Start of SOURCE DATA

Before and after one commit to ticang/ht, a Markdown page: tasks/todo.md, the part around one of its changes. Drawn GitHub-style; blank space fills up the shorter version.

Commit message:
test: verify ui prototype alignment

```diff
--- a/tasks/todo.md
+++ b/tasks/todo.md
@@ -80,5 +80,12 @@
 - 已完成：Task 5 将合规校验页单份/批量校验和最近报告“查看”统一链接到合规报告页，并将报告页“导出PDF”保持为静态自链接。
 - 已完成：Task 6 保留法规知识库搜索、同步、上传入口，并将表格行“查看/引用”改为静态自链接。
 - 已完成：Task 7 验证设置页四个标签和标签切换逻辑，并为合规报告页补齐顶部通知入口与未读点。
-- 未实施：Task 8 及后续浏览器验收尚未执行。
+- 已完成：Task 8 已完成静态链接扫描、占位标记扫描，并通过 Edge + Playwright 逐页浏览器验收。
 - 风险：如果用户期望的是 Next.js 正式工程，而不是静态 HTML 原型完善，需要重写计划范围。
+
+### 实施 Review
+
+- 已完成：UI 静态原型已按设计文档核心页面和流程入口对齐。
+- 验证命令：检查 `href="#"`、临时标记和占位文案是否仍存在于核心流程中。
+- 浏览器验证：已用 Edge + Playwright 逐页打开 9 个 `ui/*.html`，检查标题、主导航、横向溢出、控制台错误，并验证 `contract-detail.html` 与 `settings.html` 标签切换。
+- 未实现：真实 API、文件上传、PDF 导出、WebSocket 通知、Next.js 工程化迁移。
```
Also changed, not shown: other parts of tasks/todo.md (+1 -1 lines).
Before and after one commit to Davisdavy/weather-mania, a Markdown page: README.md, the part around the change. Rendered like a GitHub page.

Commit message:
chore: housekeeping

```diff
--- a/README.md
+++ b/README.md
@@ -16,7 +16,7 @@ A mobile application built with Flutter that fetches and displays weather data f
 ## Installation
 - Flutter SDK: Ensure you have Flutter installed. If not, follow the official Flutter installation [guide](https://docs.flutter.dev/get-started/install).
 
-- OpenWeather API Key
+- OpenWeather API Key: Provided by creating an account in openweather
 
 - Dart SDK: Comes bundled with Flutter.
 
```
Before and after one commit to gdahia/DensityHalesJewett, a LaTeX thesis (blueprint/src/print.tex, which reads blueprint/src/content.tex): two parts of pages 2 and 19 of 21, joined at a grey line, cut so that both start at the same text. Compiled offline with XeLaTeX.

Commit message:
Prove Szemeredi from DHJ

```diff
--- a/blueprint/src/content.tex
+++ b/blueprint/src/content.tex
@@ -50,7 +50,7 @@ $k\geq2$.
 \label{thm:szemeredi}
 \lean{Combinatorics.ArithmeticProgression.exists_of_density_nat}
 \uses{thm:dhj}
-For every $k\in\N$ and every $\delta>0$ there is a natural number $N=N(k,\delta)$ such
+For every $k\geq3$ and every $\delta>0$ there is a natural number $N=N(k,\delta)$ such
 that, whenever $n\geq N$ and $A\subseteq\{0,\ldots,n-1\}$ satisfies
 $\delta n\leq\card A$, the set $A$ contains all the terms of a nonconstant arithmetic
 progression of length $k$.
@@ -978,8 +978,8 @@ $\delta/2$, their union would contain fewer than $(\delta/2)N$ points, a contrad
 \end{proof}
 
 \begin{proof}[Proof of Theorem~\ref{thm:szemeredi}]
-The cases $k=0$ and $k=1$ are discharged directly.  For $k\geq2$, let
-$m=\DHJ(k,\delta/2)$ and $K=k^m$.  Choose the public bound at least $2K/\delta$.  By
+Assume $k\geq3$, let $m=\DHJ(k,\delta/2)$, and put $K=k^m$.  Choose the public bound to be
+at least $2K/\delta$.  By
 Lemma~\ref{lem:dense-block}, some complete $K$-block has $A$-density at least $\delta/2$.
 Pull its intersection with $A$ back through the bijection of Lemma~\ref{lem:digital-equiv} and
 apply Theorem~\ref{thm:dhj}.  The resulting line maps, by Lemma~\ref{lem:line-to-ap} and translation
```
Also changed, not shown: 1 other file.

End of SOURCE DATA

#### WHAT TO PRODUCE:
An exact copy of every record is what the answer must contain.

#### ANSWER:
Before and after one commit to ticang/ht, a Markdown page: tasks/todo.md, the part around one of its changes. Drawn GitHub-style; blank space fills up the shorter version.

Commit message:
test: verify ui prototype alignment

```diff
--- a/tasks/todo.md
+++ b/tasks/todo.md
@@ -80,5 +80,12 @@
 - 已完成：Task 5 将合规校验页单份/批量校验和最近报告“查看”统一链接到合规报告页，并将报告页“导出PDF”保持为静态自链接。
 - 已完成：Task 6 保留法规知识库搜索、同步、上传入口，并将表格行“查看/引用”改为静态自链接。
 - 已完成：Task 7 验证设置页四个标签和标签切换逻辑，并为合规报告页补齐顶部通知入口与未读点。
-- 未实施：Task 8 及后续浏览器验收尚未执行。
+- 已完成：Task 8 已完成静态链接扫描、占位标记扫描，并通过 Edge + Playwright 逐页浏览器验收。
 - 风险：如果用户期望的是 Next.js 正式工程，而不是静态 HTML 原型完善，需要重写计划范围。
+
+### 实施 Review
+
+- 已完成：UI 静态原型已按设计文档核心页面和流程入口对齐。
+- 验证命令：检查 `href="#"`、临时标记和占位文案是否仍存在于核心流程中。
+- 浏览器验证：已用 Edge + Playwright 逐页打开 9 个 `ui/*.html`，检查标题、主导航、横向溢出、控制台错误，并验证 `contract-detail.html` 与 `settings.html` 标签切换。
+- 未实现：真实 API、文件上传、PDF 导出、WebSocket 通知、Next.js 工程化迁移。
```
Also changed, not shown: other parts of tasks/todo.md (+1 -1 lines).
Before and after one commit to Davisdavy/weather-mania, a Markdown page: README.md, the part around the change. Rendered like a GitHub page.

Commit message:
chore: housekeeping

```diff
--- a/README.md
+++ b/README.md
@@ -16,7 +16,7 @@ A mobile application built with Flutter that fetches and displays weather data f
 ## Installation
 - Flutter SDK: Ensure you have Flutter installed. If not, follow the official Flutter installation [guide](https://docs.flutter.dev/get-started/install).
 
-- OpenWeather API Key
+- OpenWeather API Key: Provided by creating an account in openweather
 
 - Dart SDK: Comes bundled with Flutter.
 
```
Before and after one commit to gdahia/DensityHalesJewett, a LaTeX thesis (blueprint/src/print.tex, which reads blueprint/src/content.tex): two parts of pages 2 and 19 of 21, joined at a grey line, cut so that both start at the same text. Compiled offline with XeLaTeX.

Commit message:
Prove Szemeredi from DHJ

```diff
--- a/blueprint/src/content.tex
+++ b/blueprint/src/content.tex
@@ -50,7 +50,7 @@ $k\geq2$.
 \label{thm:szemeredi}
 \lean{Combinatorics.ArithmeticProgression.exists_of_density_nat}
 \uses{thm:dhj}
-For every $k\in\N$ and every $\delta>0$ there is a natural number $N=N(k,\delta)$ such
+For every $k\geq3$ and every $\delta>0$ there is a natural number $N=N(k,\delta)$ such
 that, whenever $n\geq N$ and $A\subseteq\{0,\ldots,n-1\}$ satisfies
 $\delta n\leq\card A$, the set $A$ contains all the terms of a nonconstant arithmetic
 progression of length $k$.
@@ -978,8 +978,8 @@ $\delta/2$, their union would contain fewer than $(\delta/2)N$ points, a contrad
 \end{proof}
 
 \begin{proof}[Proof of Theorem~\ref{thm:szemeredi}]
-The cases $k=0$ and $k=1$ are discharged directly.  For $k\geq2$, let
-$m=\DHJ(k,\delta/2)$ and $K=k^m$.  Choose the public bound at least $2K/\delta$.  By
+Assume $k\geq3$, let $m=\DHJ(k,\delta/2)$, and put $K=k^m$.  Choose the public bound to be
+at least $2K/\delta$.  By
 Lemma~\ref{lem:dense-block}, some complete $K$-block has $A$-density at least $\delta/2$.
 Pull its intersection with $A$ back through the bijection of Lemma~\ref{lem:digital-equiv} and
 apply Theorem~\ref{thm:dhj}.  The resulting line maps, by Lemma~\ref{lem:line-to-ap} and translation
```
Also changed, not shown: 1 other file.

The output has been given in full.